Methods: This quasi-experimental study was conducted at Houston Methodist Hospital, a 900+ bed academic medical center. Override rates were also assessed at 6 additional community hospitals within the Houston Methodist system. The study encompassed three interventions as a bundle including pharmacy technician audits, implementation of a hospital-wide override list, and targeted L&D/nursery initiatives. The pre- and post-intervention periods were January 2022 to February 2022 and January 2023 to February 2023, respectively. The primary endpoint of this study was the rate of ADC overrides in L&D/nursery units pre- and post-intervention.
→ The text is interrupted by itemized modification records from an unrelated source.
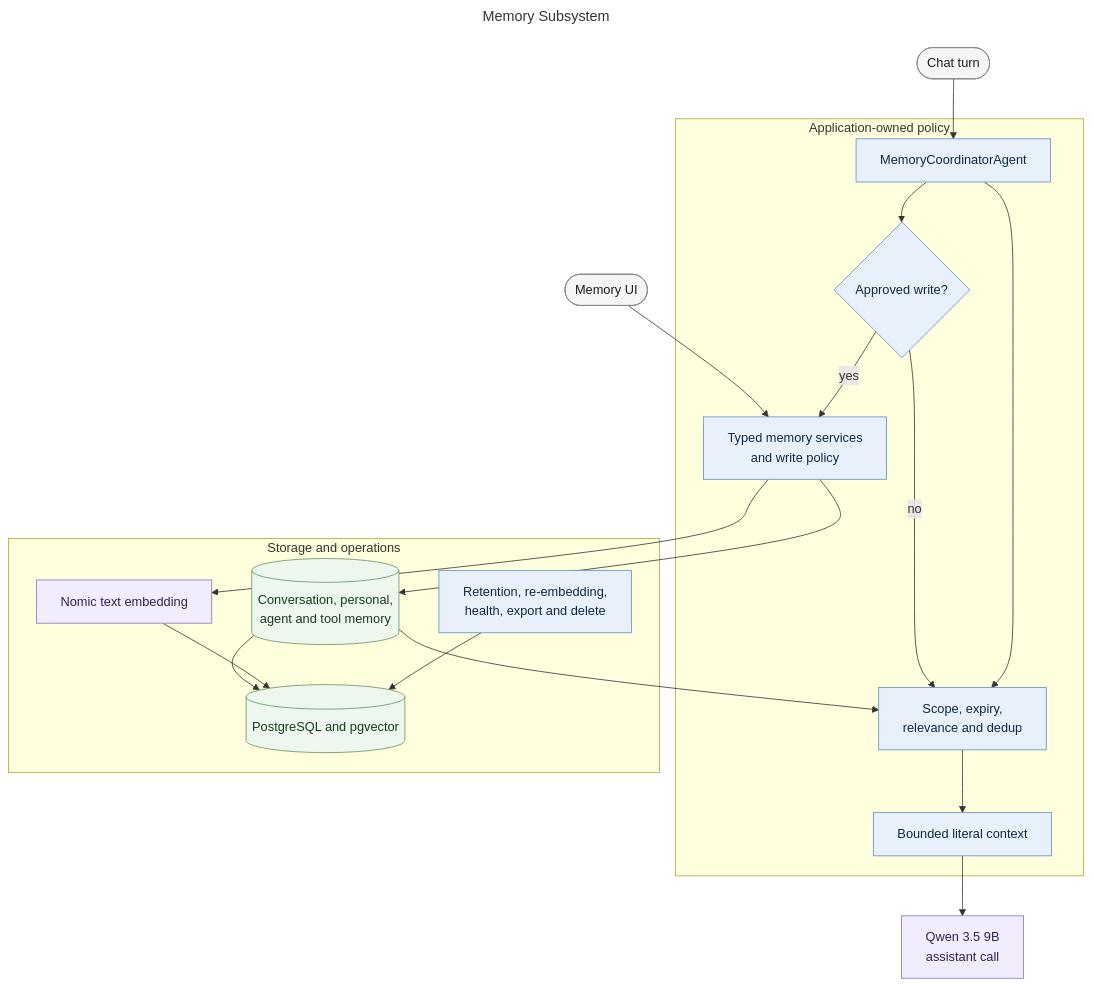
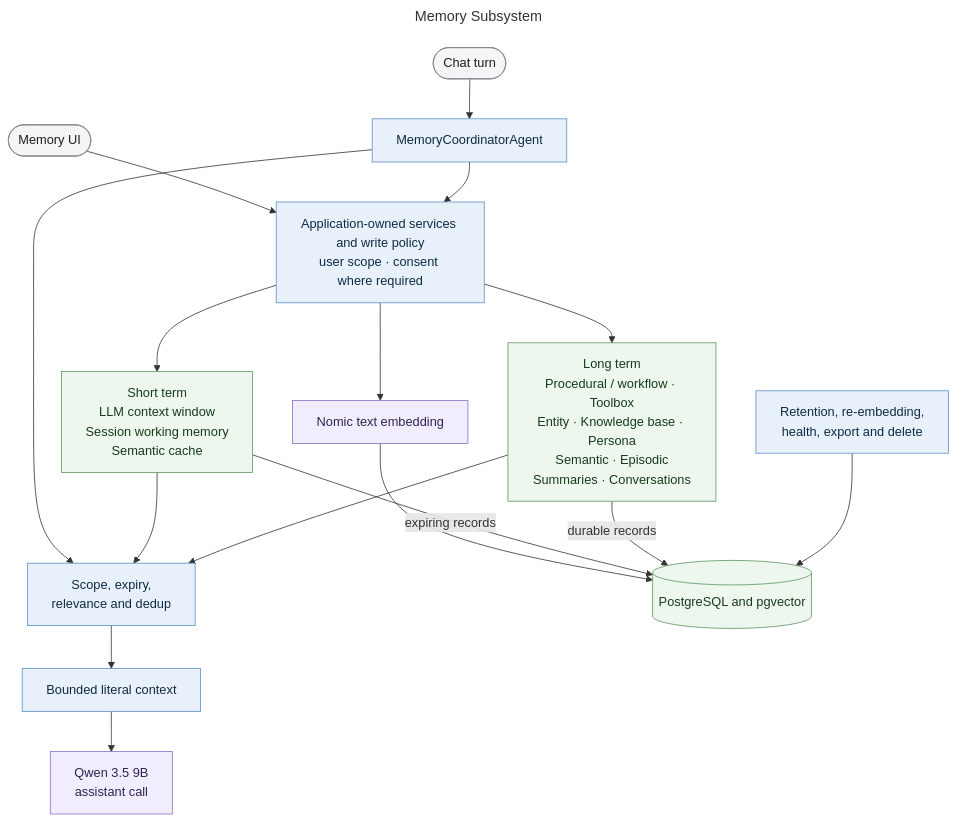
The diagram in docs/diagrams/memory-subsystem.mmd (MallyaAni/PersonalAssistant), drawn with Mermaid before and after one commit. The commit also changed 6 other files, not shown here.

Commit message:
docs: restore memory taxonomy in diagrams

```diff
--- a/docs/diagrams/memory-subsystem.mmd
+++ b/docs/diagrams/memory-subsystem.mmd
@@ -1,46 +1,43 @@
 ---
 title: Memory Subsystem
 ---
 flowchart TB
     Chat([Chat turn])
     UI([Memory UI])
 
-    subgraph Policy[Application-owned policy]
-        Coordinator[MemoryCoordinatorAgent]
-        Consent{Approved write?}
-        Services[Typed memory services<br/>and write policy]
-        Retrieval[Scope, expiry,<br/>relevance and dedup]
-        Context[Bounded literal context]
-    end
+    Coordinator[MemoryCoordinatorAgent]
+    Services[Application-owned services and write policy<br/>user scope · consent where required]
+    Retrieval[Scope, expiry,<br/>relevance and dedup]
+    Context[Bounded literal context]
 
-    subgraph Infrastructure[Storage and operations]
-        Records[(Conversation, personal,<br/>agent and tool memory)]
-        TextEmbed[Nomic text embedding]
-        Database[(PostgreSQL and pgvector)]
-        Maintenance[Retention, re-embedding,<br/>health, export and delete]
-        Records --> Database
-        TextEmbed --> Database
-        Maintenance --> Database
-    end
+    Short[Short term<br/>LLM context window<br/>Session working memory<br/>Semantic cache]
+    Long[Long term<br/>Procedural / workflow · Toolbox<br/>Entity · Knowledge base · Persona<br/>Semantic · Episodic<br/>Summaries · Conversations]
+
+    TextEmbed[Nomic text embedding]
+    Database[(PostgreSQL and pgvector)]
+    Maintenance[Retention, re-embedding,<br/>health, export and delete]
 
     Main[Qwen 3.5 9B<br/>assistant call]
 
     Chat --> Coordinator
     UI --> Services
-    Coordinator --> Consent
-    Consent -->|yes| Services
-    Consent -->|no| Retrieval
-    Services --> Records
-    Services --> TextEmbed
+    Coordinator --> Services
+    Services --> Short
+    Services --> Long
     Coordinator --> Retrieval
-    Records --> Retrieval
+    Short --> Retrieval
+    Long --> Retrieval
     Retrieval --> Context --> Main
+    Services --> TextEmbed --> Database
+    Short -->|expiring records| Database
+    Long -->|durable records| Database
+    Maintenance --> Database
 
     classDef interface fill:#f5f5f7,stroke:#86868b,color:#1d1d1f;
     classDef application fill:#e8f1fb,stroke:#5e8fc4,color:#102a43;
     classDef data fill:#eef7ee,stroke:#5f9562,color:#183b1b;
     classDef model fill:#f1edff,stroke:#8872c6,color:#2e2450;
     class Chat,UI interface;
-    class Consent,Coordinator,Services,Retrieval,Context,Maintenance application;
-    class Records,Database data;
+    class Coordinator,Services,Retrieval,Context,Maintenance application;
+    class Short,Long,Database data;
     class TextEmbed,Main model;
```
The secondary endpoints were hospital-wide overrides, override rates for the most common medications overridden in the L&D/nursery, and utilization of the inventory function in the L&D/nursery units. A chi-squared test was utilized to determine statistical significance between override rates in the pre- and post-intervention periods.

Results: The ADC override rate for the L&D/nursery was 13.1% in the post-intervention group compared to 21.4% in the pre-intervention group (difference 8.3%, P<0.001). The hospital-wide override rate was 1.3% in the post-intervention group versus 2.3% in the pre-intervention group (difference 1%). The phytonadione syringe override rate was 99.3% in the pre-intervention period and 59.3% in the post-intervention period. Rates were 100% for erythromycin eye ointment and 97.3% for the hepatitis B vaccine in the pre-intervention period compared to 62.4% and 54.5% in the post-intervention period, respectively. The inventory function was utilized 209 times in the pre-intervention group and 171 times in the post-intervention group.

Conclusion: This study demonstrated that the implementation of bundled interventions reduced the ADC medication override rate without a significant increase in workarounds using the inventory function.



Medication safety, Quality improvement, Automation, Medication overrides, Nursing, Labor & delivery, Nursery